START RECORDS SUPPLIED

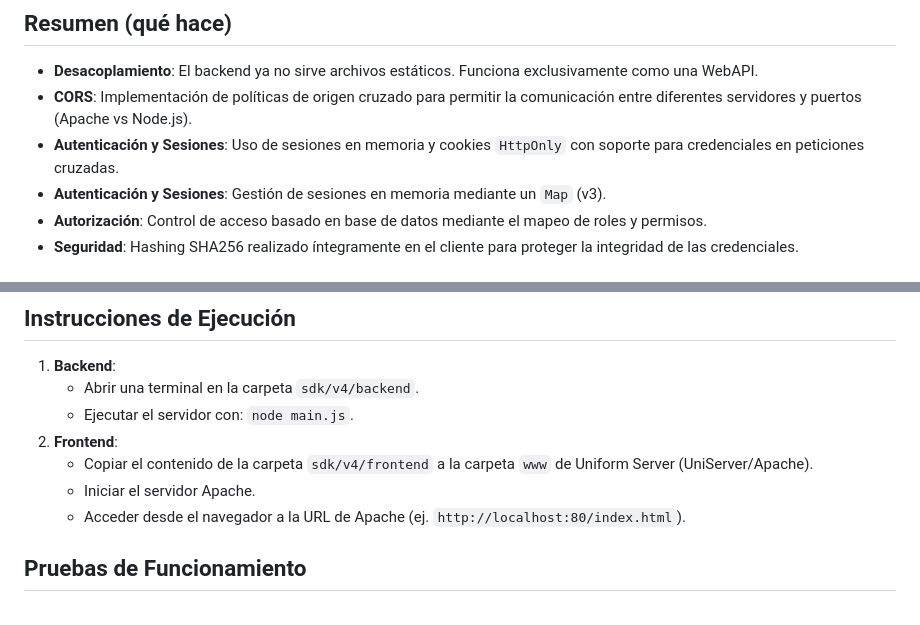
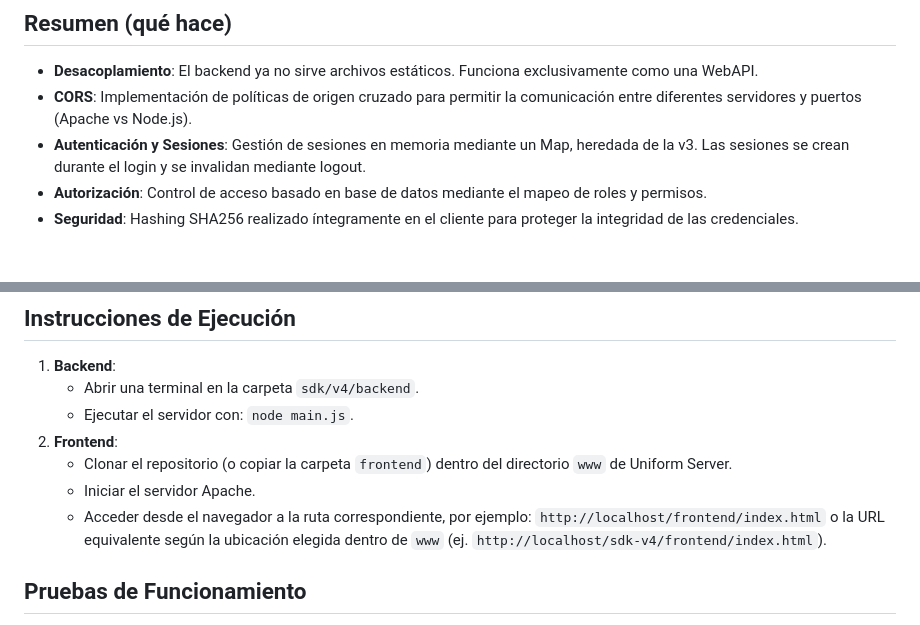
Before and after one commit to JasmineSaavedra28/practicas-profesionalizantes-3, a Markdown page: sdk/v4/README.md, 2 parts joined by grey strips. Rendered like a GitHub page.

Commit message:
feat: Actualizar sección de autenticación y sesiones en README.md para mayor claridad

```diff
--- a/sdk/v4/README.md
+++ b/sdk/v4/README.md
@@ -5,8 +5,7 @@ Esta versión implementa una refactorización arquitectónica profunda centrada
 ## Resumen (qué hace)
 - **Desacoplamiento**: El backend ya no sirve archivos estáticos. Funciona exclusivamente como una WebAPI.
 - **CORS**: Implementación de políticas de origen cruzado para permitir la comunicación entre diferentes servidores y puertos (Apache vs Node.js).
-- **Autenticación y Sesiones**: Uso de sesiones en memoria y cookies `HttpOnly` con soporte para credenciales en peticiones cruzadas.
-- **Autenticación y Sesiones**: Gestión de sesiones en memoria mediante un `Map` (v3).
+- **Autenticación y Sesiones**: Gestión de sesiones en memoria mediante un Map, heredada de la v3. Las sesiones se crean durante el login y se invalidan mediante logout.
 - **Autorización**: Control de acceso basado en base de datos mediante el mapeo de roles y permisos.
 - **Seguridad**: Hashing SHA256 realizado íntegramente en el cliente para proteger la integridad de las credenciales.
 
@@ -61,9 +60,9 @@ El backend incluye cabeceras HTTP específicas para permitir la conexión desde
    - Abrir una terminal en la carpeta `sdk/v4/backend`.
    - Ejecutar el servidor con: `node main.js`.
 2. **Frontend**:
-   - Copiar el contenido de la carpeta `sdk/v4/frontend` a la carpeta `www` de Uniform Server (UniServer/Apache).
+   - Clonar el repositorio (o copiar la carpeta `frontend`) dentro del directorio `www` de Uniform Server.
    - Iniciar el servidor Apache.
-   - Acceder desde el navegador a la URL de Apache (ej. `http://localhost:80/index.html`).
+   - Acceder desde el navegador a la ruta correspondiente, por ejemplo: `http://localhost/frontend/index.html` o la URL equivalente según la ubicación elegida dentro de `www` (ej. `http://localhost/sdk-v4/frontend/index.html`).
 
 ## Pruebas de Funcionamiento
 Utilice la interfaz web para iniciar sesión. El navegador calculará el hash SHA256 y lo enviará al backend de Node.js. Una vez autenticado, se validará la sesión en memoria para realizar pruebas de autorización sobre los endpoints `/log` (permitido) y `/sayHello` (denegado), validando la arquitectura desacoplada y las políticas CORS requeridas.
```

END RECORDS SUPPLIED

_WHAT THE TASK REQUIRES_
Lines that contain the string "para" should be copied from the material above.

_RESPONSE_
feat: Actualizar sección de autenticación y sesiones en README.md para mayor claridad
 - **CORS**: Implementación de políticas de origen cruzado para permitir la comunicación entre diferentes servidores y puertos (Apache vs Node.js).
-- **Autenticación y Sesiones**: Uso de sesiones en memoria y cookies `HttpOnly` con soporte para credenciales en peticiones cruzadas.
 - **Seguridad**: Hashing SHA256 realizado íntegramente en el cliente para proteger la integridad de las credenciales.
@@ -61,9 +60,9 @@ El backend incluye cabeceras HTTP específicas para permitir la conexión desde
 Utilice la interfaz web para iniciar sesión. El navegador calculará el hash SHA256 y lo enviará al backend de Node.js. Una vez autenticado, se validará la sesión en memoria para realizar pruebas de autorización sobre los endpoints `/log` (permitido) y `/sayHello` (denegado), validando la arquitectura desacoplada y las políticas CORS requeridas.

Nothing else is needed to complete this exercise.